## EXERCISE
Of the lines below, write out exactly those from the line with "the ground there." through the line with "0.22 * Math.abs(a)", both included, and skip the rest.

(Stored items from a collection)
::::::

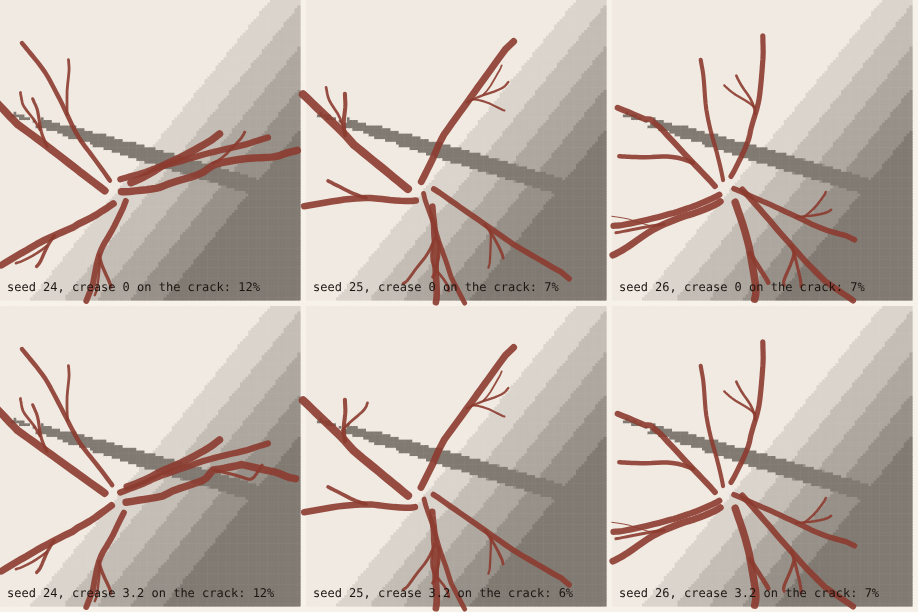
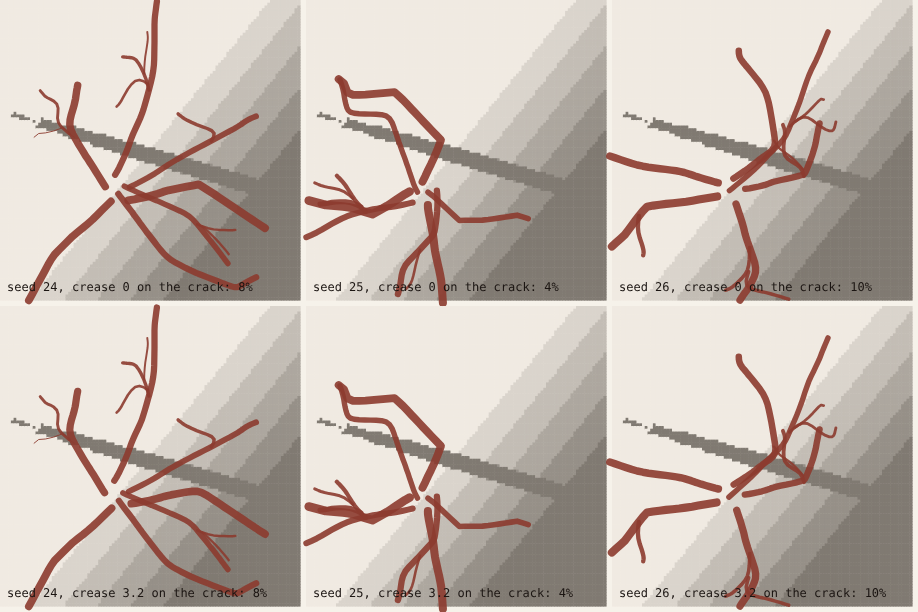
Roots articulate: a hand taken at each knuckle, kept into a curl or changed into a zigzag
Claude-Session: https://claude.ai/code/session_0192rgp75jGkttZXf7hEakip

diff --git a/trees.js b/trees.js
@@ -30,7 +30,7 @@
   function frames(P) { let N = null; return P.map((p, i) => { const T = unit([0, 1, 2].map((k) => P[Math.min(P.length - 1, i + 1)][k] - P[Math.max(0, i - 1)][k])); N = unit((N || [1, 0, 0.2]).map((v, k, A) => v - T[k] * dot(A, T))); return [T, N, cross(T, N)]; }); }
 
   function grow(recipe) {
-    const P = Object.assign({ strands: 8, fill: 0.75, uneven: 0.5, twist: 0.5, taut: 0.3, stiff: 0.05, hug: 0.15, bind: 0.004, roots: 0.6, wind: 1.1, mixed: false, lmax: 0, set: 0, swell: 1, feet: 0, lap: 0, ground: null, down: 0.6, crease: 3.2, seam: 0.55, seams: 7, hem: 2.2, leg: 0.16, knuckle: 0.55, bridge: 2.2, toe: 0.13, tip: 0.26, snake: 1, air: 0.18, reach: 0.6, eyes: 0.4, hang: 0.3, bold: 0.35, brace: 0.12, bite: 1.8, forks: 1, dive: 0.12, slant: 0.75, clumps: 3, cling: 0.88, grip: 0.5, collar: 2, flare: 0.07, waste: 0.25, clear: 1, settle: 0, giving: 0.75, passes: 1500, ds: 0.035, seed: 1, trunk: [[0, 0.14, 0, 0.27], [0, 1.6, 0, 0.1]], limbs: [], orb: null }, recipe);
+    const P = Object.assign({ strands: 8, fill: 0.75, uneven: 0.5, twist: 0.5, taut: 0.3, stiff: 0.05, hug: 0.15, bind: 0.004, roots: 0.6, wind: 1.1, mixed: false, lmax: 0, set: 0, swell: 1, feet: 0, lap: 0, ground: null, down: 0.6, crease: 3.2, seam: 0.55, seams: 7, hem: 2.2, leg: 0.16, knuckle: 0.55, weave: 1, bridge: 2.2, toe: 0.13, tip: 0.26, snake: 1, air: 0.18, reach: 0.6, eyes: 0.4, hang: 0.3, bold: 0.35, brace: 0.12, bite: 1.8, forks: 1, dive: 0.12, slant: 0.75, clumps: 3, cling: 0.88, grip: 0.5, collar: 2, flare: 0.07, waste: 0.25, clear: 1, settle: 0, giving: 0.75, passes: 1500, ds: 0.035, seed: 1, trunk: [[0, 0.14, 0, 0.27], [0, 1.6, 0, 0.1]], limbs: [], orb: null }, recipe);
     // The ground, if the tree is given one: any function of a place that is how far it is outside the ground (less than
     // nothing inside). Without one the ground is the level at height 0, as it always was. (A grown tree is always given one, level if nothing else, so that its roots are walked.)
     const G = P.ground, gradG = G ? (x, y, z) => { const e = 0.008; return unit([G(x + e, y, z) - G(x - e, y, z), G(x, y + e, z) - G(x, y - e, z), G(x, y, z + e) - G(x, y, z - e)]); } : null, rootPts = [];
@@ -94,6 +94,17 @@
       // corners. The line is as long as the root is thick -- a heavy one holds it a long way, a slight one turns
       // often -- and only at the corner does it look around and take the best way it can see, from a wide fan.
       // A curve is what a tentacle does. A corner is what something that is bracing itself does.
+      // How freely a root articulates at its knuckles. Not a kind of root but a degree, drawn for each: a slight
+      // root articulates more than a heavy one, which holds its line. At a knuckle it swings to one hand; whether
+      // it keeps that hand or changes it is the root's own habit, so one zigzags, the next carries on round into
+      // a curl, and most do some of both. Turning more often is not the way to get this: corners every other
+      // step average back into the very curve the corners were for.
+      const weave = Math.min(1.4, P.weave * (1.4 - 0.9 * heavy) * (0.35 + 1.3 * rw()));
+      const hold = 0.2 + 0.65 * rw();
+      let swing = rw() < 0.5 ? 1 : -1;
+      // and it is longer for the same reach: what it spends going sideways it would otherwise have spent going
+      // out, so a winding root given the length of a straight one never gets anywhere.
+      len *= 1 + 0.12 * weave;
       let legLeft = 0, legHug = 0.4 + 0.3 * Math.sin(wob), since = 9;
       // Where it corners it makes a knuckle: the wood piles up at the bend and presses into the ground there.
       // That is where a root is holding on, and it is what the corner is for.
@@ -147,9 +158,10 @@
         if (!turning) { legLeft--; since++; h = tt; } else {
         for (const a of [-1.3, -0.8, -0.45, -0.18, 0, 0.18, 0.45, 0.8, 1.3]) { const c = tt.map((v, k) => v * Math.cos(a) + side[k] * Math.sin(a)), pr = pos.map((v, k) => v + c[k] * 0.07);
           const lie = 1 - Math.abs(gradG(pr[0], pr[1], pr[2])[1]);
-          const score = (hemDir ? P.hem * brink * dot(c, hemDir) : 0) + (1 - onFace) * (1 - 0.5 * brink) * (0.7 * dot(c, out) + P.down * dot(c, dn)) + onFace * 3.2 * dot(c, grip) - bold * (1 - P.hang) * 2.2 * lie * lie * (1 - onFace) + (seamWay ? P.crease * seamAmt * dot(c, seamWay) : 0) + 2.4 * room(pr, rx.length - 12) / 0.22 + (Math.abs(a) < 0.2 ? 0.3 : 0) - 0.22 * Math.abs(a) + P.snake * 0.3 * r(); if (!best || score > best.score) best = { score, c, a }; }
+          const score = (hemDir ? P.hem * brink * dot(c, hemDir) : 0) + (1 - onFace) * (1 - 0.5 * brink) * (0.7 * dot(c, out) + P.down * dot(c, dn)) + onFace * 3.2 * dot(c, grip) - bold * (1 - P.hang) * 2.2 * lie * lie * (1 - onFace) + (seamWay ? P.crease * seamAmt * dot(c, seamWay) : 0) + 2.4 * room(pr, rx.length - 12) / 0.22 + (Math.abs(a) < 0.2 ? 0.3 * Math.max(0, 1 - weave) : 0) - 0.22 * Math.max(0.15, 1 - 0.8 * weave) * Math.abs(a) + weave * P.snake * (0.35 + 1.25 * r()) * swing * Math.sin(a) + P.snake * 0.3 * r(); if (!best || score > best.score) best = { score, c, a }; }
           h = best.c;
-          legLeft = Math.max(2, Math.round((onFace > 0.5 ? P.brace * (0.6 + 0.9 * r()) : P.leg * (0.75 + 1.1 * heavy) * (0.6 + 0.8 * r())) / ds));
+          if (r() > hold) swing = -swing;
+          legLeft = Math.max(2, Math.round((onFace > 0.5 ? P.brace * (0.6 + 0.9 * r()) : P.leg * (0.75 + 1.1 * heavy) * (1 + 0.35 * Math.min(1, weave)) * (0.6 + 0.8 * r())) / ds));
           legHug = 0.4 + 0.3 * Math.sin(wob + TAU * gone / wl);
           if (rx.length) corners.push([rx.length, Math.min(1, Math.abs(best.a) / 0.75)]);
           since = 0; }

diff --git a/LOG.md b/LOG.md
@@ -3833,3 +3833,59 @@ having. The girth was never in the knuckles.
 
       page 9's lines, from here   b1cb17889f 0736abf4f0 89ee38b16e 561483e938 b15cb8ba77
       page 7's four, unchanged    e387ada36c 17dc01b122 a61f129179 b2eac9db5f
+
+## Roots articulate: a hand taken at each knuckle, kept or changed
+
+"It really has to snake", and then: "it doesn't just have to be zigzag,
+they can also curl, let the roots articulate freely."
+
+The first attempt was a zigzag and only a zigzag: a root that alternates
+hand at every knuckle, with shorter runs between them. Twice wrong.
+Shorter runs are the old trap -- corners every other step average back
+into the curve the corners were for -- and strict alternation is a
+sawtooth, which is one shape, not freedom.
+
+What is there now is a degree and a habit, both drawn for each root.
+
+- **How freely it articulates** is a number, not a kind: a slight root
+  articulates more than a heavy one, which holds its line. It changes what
+  the root is willing to pay for a turn (the straight-ahead bonus goes, the
+  penalty on a big angle nearly goes) and adds a push toward the hand it
+  has taken.
+- **Its habit** is whether it keeps that hand at the next knuckle or
+  changes it. Kept, successive turns carry it round into a curl or a hook;
+  changed, it zigzags. Most roots do some of both, and the habit is the
+  root's own, so one tree has both kinds in it.
+- And how far it swings is not the same twice: some knuckles are nearly
+  straight, some are hairpins.
+
+A root that articulates takes **longer** runs between its knuckles, not
+shorter: fewer, harder turns. With shorter ones the curls came out smooth
+and the thing was a tentacle again, which is what the whole of the last two
+rounds was about. The rule that keeps it stiff is the same rule that lets
+it wind: a held line and a hard corner.
+
+It is also given a little more length (12%) for the same reach, since what
+it spends going sideways it would otherwise spend going out. That was 50%
+at first, which simply made more wood: the trees grew a third more root
+and most of the gain was in the thin ends.
+
+      roots crossing a ring, at most   0.32 of the trunk's section
+
+Measured and discarded on the way: the share of root length thinner than a
+wire. It came out at 45-60% and barely moved whatever I did, because what
+it was counting was slight roots, which are meant to be slight. A rule to
+end a root when it had "run out of substance" was written against that
+number and then removed: it fired in the last 1% of a root and did nothing.
+Two rounds running, a number has sent me after the wrong thing.
+
+Wrong, or not there:
+- A curl is a curl in plan. Nothing lifts off the ground and comes back
+  down in the middle of a run, which is what a root does when it crosses
+  another one.
+- The habit is fixed for the whole length of a root. A real one wanders
+  loosely where there is nothing in its way and turns hard where there is;
+  the ground decides nothing about how much it articulates.
+
+      page 9's lines, from here   2ecabc8f7b 9b5ddcdc69 b9c92f8e4f a540462735 46492b392d
+      page 7's four, unchanged    e387ada36c 17dc01b122 a61f129179 b2eac9db5f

::::::

## RESPONSE TO THE TASK
       // Where it corners it makes a knuckle: the wood piles up at the bend and presses into the ground there.
       // That is where a root is holding on, and it is what the corner is for.
@@ -147,9 +158,10 @@
         if (!turning) { legLeft--; since++; h = tt; } else {
         for (const a of [-1.3, -0.8, -0.45, -0.18, 0, 0.18, 0.45, 0.8, 1.3]) { const c = tt.map((v, k) => v * Math.cos(a) + side[k] * Math.sin(a)), pr = pos.map((v, k) => v + c[k] * 0.07);
           const lie = 1 - Math.abs(gradG(pr[0], pr[1], pr[2])[1]);
-          const score = (hemDir ? P.hem * brink * dot(c, hemDir) : 0) + (1 - onFace) * (1 - 0.5 * brink) * (0.7 * dot(c, out) + P.down * dot(c, dn)) + onFace * 3.2 * dot(c, grip) - bold * (1 - P.hang) * 2.2 * lie * lie * (1 - onFace) + (seamWay ? P.crease * seamAmt * dot(c, seamWay) : 0) + 2.4 * room(pr, rx.length - 12) / 0.22 + (Math.abs(a) < 0.2 ? 0.3 : 0) - 0.22 * Math.abs(a) + P.snake * 0.3 * r(); if (!best || score > best.score) best = { score, c, a }; }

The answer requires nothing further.